[Modification records]
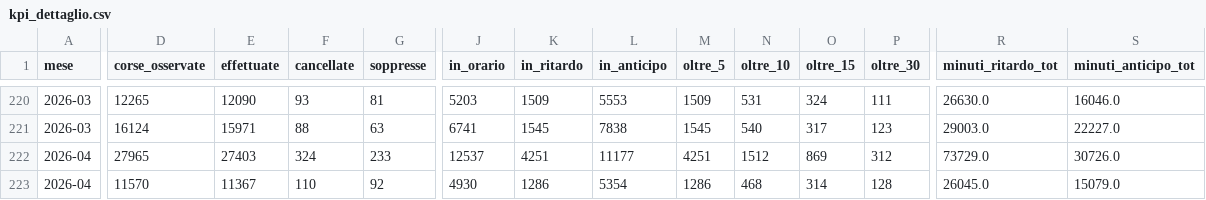
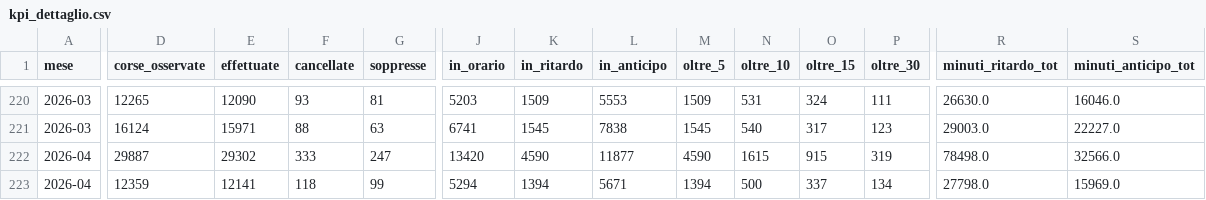
Before and after one commit to DrElegantia/trainstats-dashboard, a CSV file: data/gold/kpi_dettaglio.csv, drawn as a sheet; only a part is shown, gaps mark what is left out; the diff covers the shown part only; the diff names each change by its address in the sheet, - before the commit and + after, or states it on an @@ line.

```diff
--- a/data/gold/kpi_dettaglio.csv
+++ b/data/gold/kpi_dettaglio.csv
-D222 (corse_osservate): 27965
+D222 (corse_osservate): 29887
-E222 (effettuate): 27403
+E222 (effettuate): 29302
-F222 (cancellate): 324
+F222 (cancellate): 333
-G222 (soppresse): 233
+G222 (soppresse): 247
-J222 (in_orario): 12537
+J222 (in_orario): 13420
-K222 (in_ritardo): 4251
+K222 (in_ritardo): 4590
-L222 (in_anticipo): 11177
+L222 (in_anticipo): 11877
-M222 (oltre_5): 4251
+M222 (oltre_5): 4590
-N222 (oltre_10): 1512
+N222 (oltre_10): 1615
-O222 (oltre_15): 869
+O222 (oltre_15): 915
-P222 (oltre_30): 312
+P222 (oltre_30): 319
-R222 (minuti_ritardo_tot): 73729.0
+R222 (minuti_ritardo_tot): 78498.0
-S222 (minuti_anticipo_tot): 30726.0
+S222 (minuti_anticipo_tot): 32566.0
-D223 (corse_osservate): 11570
+D223 (corse_osservate): 12359
-E223 (effettuate): 11367
+E223 (effettuate): 12141
-F223 (cancellate): 110
+F223 (cancellate): 118
-G223 (soppresse): 92
+G223 (soppresse): 99
-J223 (in_orario): 4930
+J223 (in_orario): 5294
-K223 (in_ritardo): 1286
+K223 (in_ritardo): 1394
-L223 (in_anticipo): 5354
+L223 (in_anticipo): 5671
-M223 (oltre_5): 1286
+M223 (oltre_5): 1394
-N223 (oltre_10): 468
+N223 (oltre_10): 500
-O223 (oltre_15): 314
+O223 (oltre_15): 337
-P223 (oltre_30): 128
+P223 (oltre_30): 134
-R223 (minuti_ritardo_tot): 26045.0
+R223 (minuti_ritardo_tot): 27798.0
-S223 (minuti_anticipo_tot): 15079.0
+S223 (minuti_anticipo_tot): 15969.0
```
Also changed, not shown: 1 added row, 1 removed row and 41 edited cells elsewhere in this file, data/gold/hist_dettaglio_categoria.csv, data/gold/hist_mese_categoria.csv, 11 other files.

[Task goal] Wherever the word "cancellate" appears in the records above, copy that line.

[Answer to this exercise]
-F222 (cancellate): 324
+F222 (cancellate): 333
-F223 (cancellate): 110
+F223 (cancellate): 118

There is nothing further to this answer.